Our survey shows that most university students are using technology as supplementary tools to help them succeed in their studies – not for academically dishonest reasons.

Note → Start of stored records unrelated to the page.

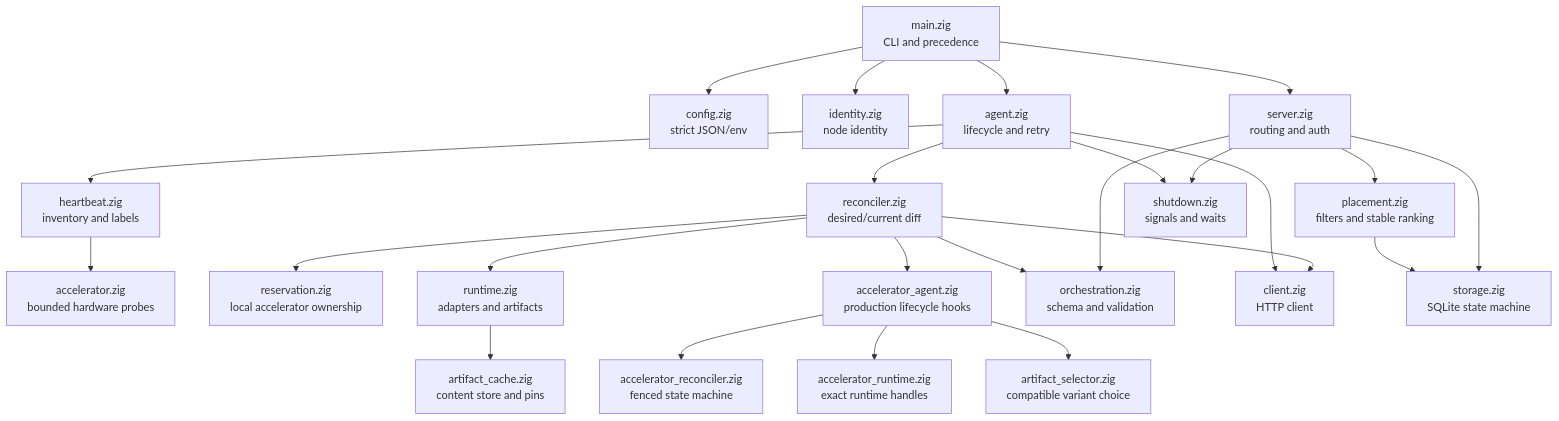
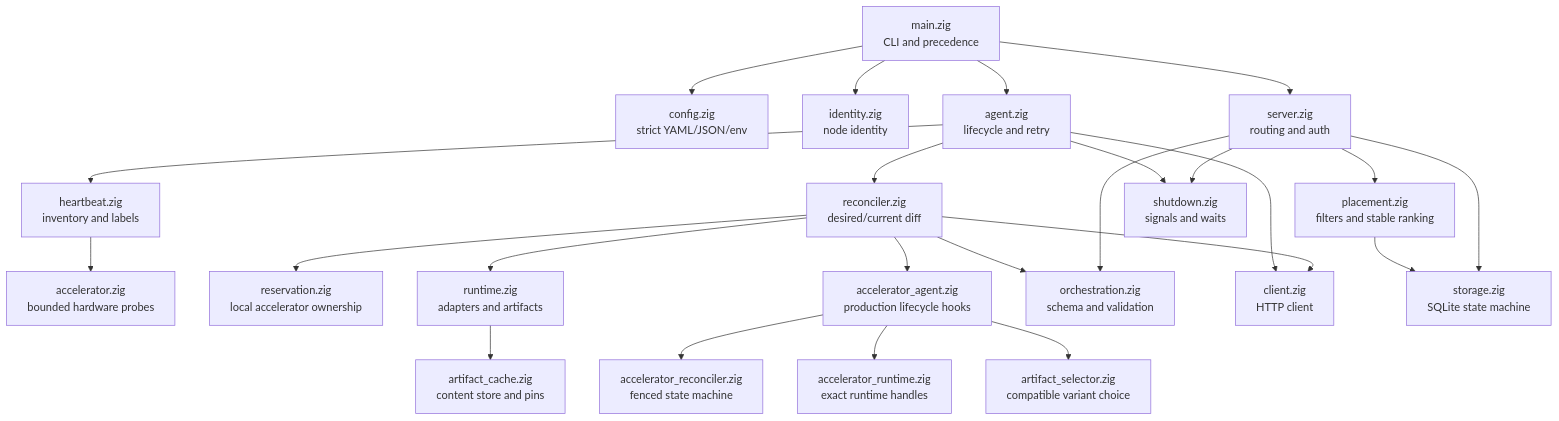
Before and after one commit to ziwon/nimbus: the second of 3 diagrams in docs/architecture.md, drawn with Mermaid. The commit also changed other lines of this file and 5 other files, not shown here.

Commit message:
feat(config): add yaml node configuration support

````diff
--- a/docs/architecture.md
+++ b/docs/architecture.md
@@ -100,47 +100,47 @@
 ```mermaid
 flowchart TB
     Main[main.zig<br/>CLI and precedence]
-    Config[config.zig<br/>strict JSON/env]
+    Config[config.zig<br/>strict YAML/JSON/env]
     Identity[identity.zig<br/>node identity]
     Heartbeat[heartbeat.zig<br/>inventory and labels]
     Accelerator[accelerator.zig<br/>bounded hardware probes]
     Placement[placement.zig<br/>filters and stable ranking]
     Agent[agent.zig<br/>lifecycle and retry]
     Reconcile[reconciler.zig<br/>desired/current diff]
     Reservation[reservation.zig<br/>local accelerator ownership]
     AcceleratorAgent[accelerator_agent.zig<br/>production lifecycle hooks]
     AcceleratorReconcile[accelerator_reconciler.zig<br/>fenced state machine]
     AcceleratorRuntime[accelerator_runtime.zig<br/>exact runtime handles]
     ArtifactSelector[artifact_selector.zig<br/>compatible variant choice]
     ArtifactCache[artifact_cache.zig<br/>content store and pins]
     Runtime[runtime.zig<br/>adapters and artifacts]
     Protocol[orchestration.zig<br/>schema and validation]
     Client[client.zig<br/>HTTP client]
     Server[server.zig<br/>routing and auth]
     Storage[storage.zig<br/>SQLite state machine]
     Shutdown[shutdown.zig<br/>signals and waits]
 
     Main --> Config
     Main --> Identity
     Main --> Agent
     Main --> Server
     Agent --> Heartbeat
     Heartbeat --> Accelerator
     Server --> Placement
     Placement --> Storage
     Agent --> Reconcile
     Agent --> Client
     Agent --> Shutdown
     Reconcile --> Protocol
     Reconcile --> Reservation
     Reconcile --> Runtime
     Reconcile --> AcceleratorAgent
     AcceleratorAgent --> AcceleratorReconcile
     AcceleratorAgent --> AcceleratorRuntime
     AcceleratorAgent --> ArtifactSelector
     Runtime --> ArtifactCache
     Reconcile --> Client
     Server --> Protocol
     Server --> Storage
     Server --> Shutdown
 ```
````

90 per cent of students use online education tools to help them learn at their own pace, enhance their learning experience, or to make their learning more personalised and engaging. Technology provided by universities and sourced independently by students are commonly used by students of all ages and backgrounds. Just 10 per cent of students reported using technology to help them access answers to homework or exam material that they did not understand. Moreover, while this small cohort may include some with unethical motivations, it also includes students driven by a genuine desire to comprehend course material.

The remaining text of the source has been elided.